COPENHAGEN — On a windy August afternoon in 2017, Akitsinnguaq Ina Olsen was relaxing in the old harbor of Nuuk, Greenland’s capital, when a Chinese icebreaker sailed unannounced into the Arctic island’s territorial waters.
“I saw it by chance,” Olsen, 50, told Reuters. “My first thought was: ‘They’re already here!’ They’re pretty cheeky, those Chinese.”
She pulled out her phone and took a picture of the 167-meter long Chinese icebreaker Xue Long (Snow Dragon), before it turned around and disappeared.

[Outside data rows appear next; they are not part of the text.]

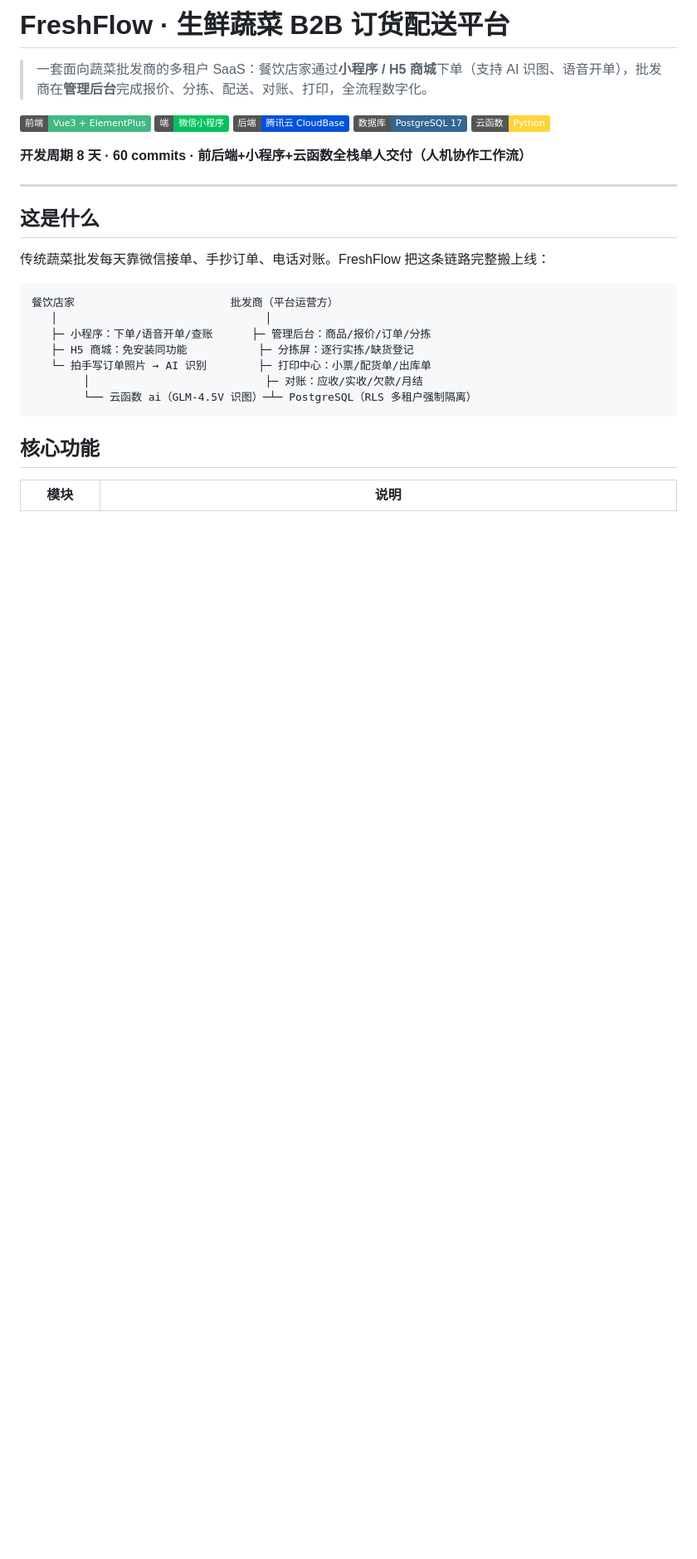
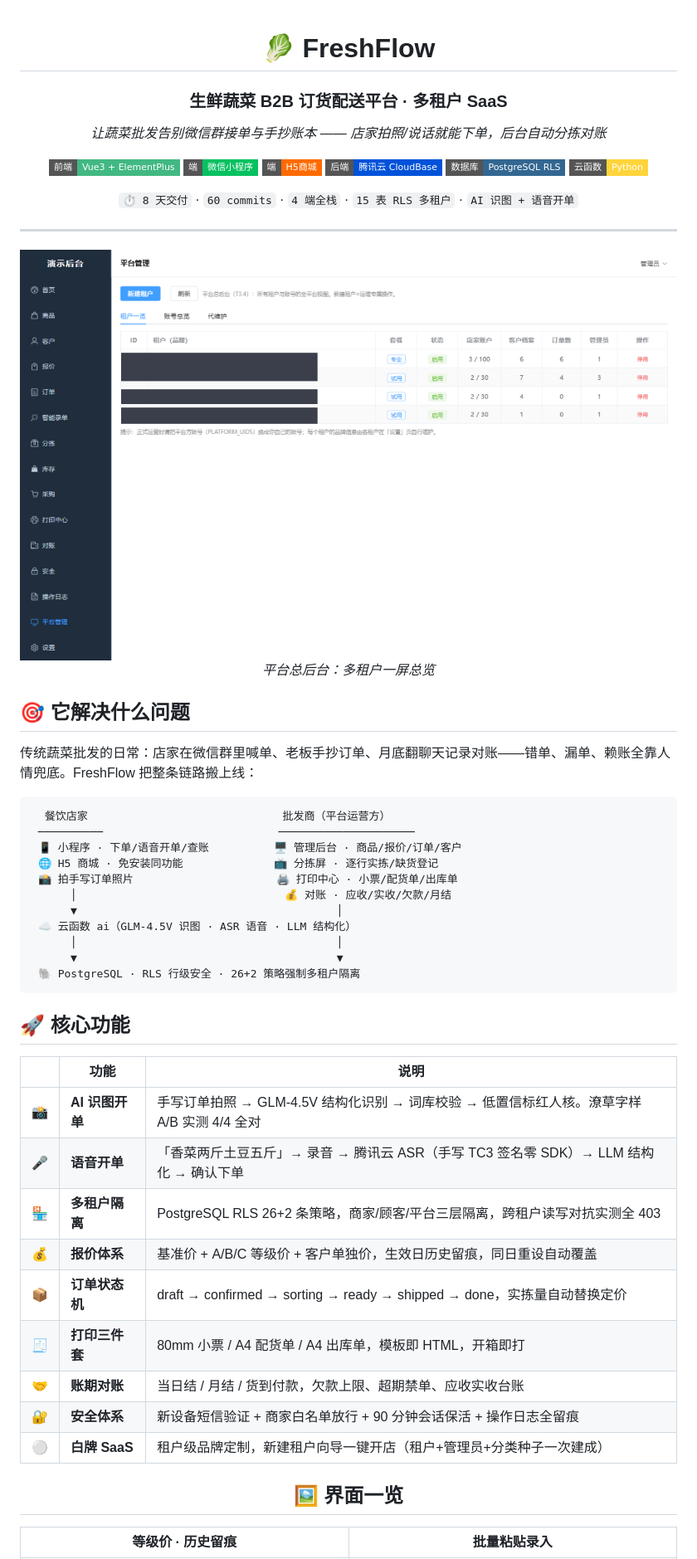
Before and after one commit to wydd99/freshflow, a Markdown page: README.md, the part around one of its changes. Shown at 83% size. GitHub-like rendering; badges without logos; blank space fills up the shorter version.

Commit message:
docs: README 视觉升级（居中头部/功能图标矩阵/交付时间线/折叠收纳）

````diff
--- a/README.md
+++ b/README.md
@@ -1,28 +1,58 @@
-# FreshFlow · 生鲜蔬菜 B2B 订货配送平台
+<div align="center">
 
-> 一套面向蔬菜批发商的多租户 SaaS：餐饮店家通过**小程序 / H5 商城**下单（支持 AI 识图、语音开单），批发商在**管理后台**完成报价、分拣、配送、对账、打印，全流程数字化。
+# 🥬 FreshFlow
 
-![Vue3](https://img.shields.io/badge/前端-Vue3%20%2B%20ElementPlus-42b883) ![小程序](https://img.shields.io/badge/端-微信小程序-07c160) ![CloudBase](https://img.shields.io/badge/后端-腾讯云%20CloudBase-0052d9) ![数据库](https://img.shields.io/badge/数据库-PostgreSQL%2017-336791) ![云函数](https://img.shields.io/badge/云函数-Python-ffd43b)
+### 生鲜蔬菜 B2B 订货配送平台 · 多租户 SaaS
 
-**开发周期 8 天 · 60 commits · 前后端+小程序+云函数全栈单人交付（人机协作工作流）**
+*让蔬菜批发告别微信群接单与手抄账本 —— 店家拍照/说话就能下单，后台自动分拣对账*
+
+![Vue3](https://img.shields.io/badge/前端-Vue3_+_ElementPlus-42b883?style=flat-square) ![小程序](https://img.shields.io/badge/端-微信小程序-07c160?style=flat-square) ![H5](https://img.shields.io/badge/端-H5商城-ff6a00?style=flat-square) ![CloudBase](https://img.shields.io/badge/后端-腾讯云_CloudBase-0052d9?style=flat-square) ![PG](https://img.shields.io/badge/数据库-PostgreSQL_RLS-336791?style=flat-square) ![云函数](https://img.shields.io/badge/云函数-Python-ffd43b?style=flat-square)
+
+`⏱ 8 天交付` · `60 commits` · `4 端全栈` · `15 表 RLS 多租户` · `AI 识图 + 语音开单`
 
 ---
 
-## 这是什么
+<img src="docs/manual_shots/02-租户一览.png" width="820" alt="多租户后台一览"/>
 
-传统蔬菜批发每天靠微信接单、手抄订单、电话对账。FreshFlow 把这条链路完整搬上线：
+*平台总后台：多租户一屏总览*
+
+</div>
+
+## 🎯 它解决什么问题
+
+传统蔬菜批发的日常：店家在微信群里喊单、老板手抄订单、月底翻聊天记录对账——错单、漏单、赖账全靠人情兜底。FreshFlow 把整条链路搬上线：
 
 ```
-餐饮店家                        批发商（平台运营方）
-   │                                │
-   ├─ 小程序：下单/语音开单/查账      ├─ 管理后台：商品/报价/订单/分拣
-   ├─ H5 商城：免安装同功能           ├─ 分拣屏：逐行实拣/缺货登记
-   └─ 拍手写订单照片 → AI 识别        ├─ 打印中心：小票/配货单/出库单
-        │                           ├─ 对账：应收/实收/欠款/月结
-        └── 云函数 ai（GLM-4.5V 识图）─┴─ PostgreSQL（RLS 多租户强制隔离）
+  餐饮店家                              批发商（平台运营方）
+ ──────────                           ─────────────────────
+ 📱 小程序 · 下单/语音开单/查账          🖥 管理后台 · 商品/报价/订单/客户
+ 🌐 H5 商城 · 免安装同功能              📺 分拣屏 · 逐行实拣/缺货登记
+ 📸 拍手写订单照片                      🖨 打印中心 · 小票/配货单/出库单
+      │                                💰 对账 · 应收/实收/欠款/月结
+      ▼                                        │
+ ☁️ 云函数 ai（GLM-4.5V 识图 · ASR 语音 · LLM 结构化）
+      │                                        │
+      ▼                                        ▼
+ 🐘 PostgreSQL · RLS 行级安全 · 26+2 策略强制多租户隔离
 ```
 
-## 核心功能
+## 🚀 核心功能
 
-| 模块 | 说明 |
+| | 功能 | 说明 |
+|---|---|---|
+| 📸 | **AI 识图开单** | 手写订单拍照 → GLM-4.5V 结构化识别 → 词库校验 → 低置信标红人核。潦草字样 A/B 实测 4/4 全对 |
+| 🎤 | **语音开单** | 「香菜两斤土豆五斤」→ 录音 → 腾讯云 ASR（手写 TC3 签名零 SDK）→ LLM 结构化 → 确认下单 |
+| 🏪 | **多租户隔离** | PostgreSQL RLS 26+2 条策略，商家/顾客/平台三层隔离，跨租户读写对抗实测全 403 |
+| 💰 | **报价体系** | 基准价 + A/B/C 等级价 + 客户单独价，生效日历史留痕，同日重设自动覆盖 |
+| 📦 | **订单状态机** | draft → confirmed → sorting → ready → shipped → done，实拣量自动替换定价 |
+| 🧾 | **打印三件套** | 80mm 小票 / A4 配货单 / A4 出库单，模板即 HTML，开箱即打 |
+| 🤝 | **账期对账** | 当日结 / 月结 / 货到付款，欠款上限、超期禁单、应收实收台账 |
+| 🔐 | **安全体系** | 新设备短信验证 + 商家白名单放行 + 90 分钟会话保活 + 操作日志全留痕 |
+| ⚪ | **白牌 SaaS** | 租户级品牌定制，新建租户向导一键开店（租户+管理员+分类种子一次建成） |
+
+<div align="center">
+
+## 🖼 界面一览
+
+| 等级价 · 历史留痕 | 批量粘贴录入 |
 |---|---|
````
Also changed, not shown: other parts of README.md (+45 -35 lines).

The Chinese ship was one of a growing number of unexpected arrivals in Arctic waters as shrinking sea ice has opened access to resources and waterways. Both China and Russia have been increasingly active in the region, and military activity is stepping up, too, after the U.S. Secretary of State Mike Pompeo last year said that now is “America’s moment to stand up as an Arctic nation and for the Arctic’s future.”
Greenland is a semi-autonomous part of the Kingdom of Denmark and Copenhagen runs the island’s defense through its Joint Arctic Command. On several occasions since 2006, foreign vessels have turned up unexpectedly or without the necessary protocols, in waters that NATO-member Denmark aims to defend, Greenland residents and military sources in Denmark and the United States told Reuters.
Copenhagen and its Arctic neighbors have tried in recent decades to keep the region what they call a “low-tension” area. But each event underscores new challenges for Denmark and its allies.
The main problem: It’s hard to see what’s going on there.
Greenland, which U.S. President Donald Trump offered unsuccessfully to buy from Copenhagen last year, is largely an ice sheet with a rocky coastline of 44,000 kilometers (27,000 miles) — longer than the earth’s equator. It’s hidden by almost complete darkness in the winter months.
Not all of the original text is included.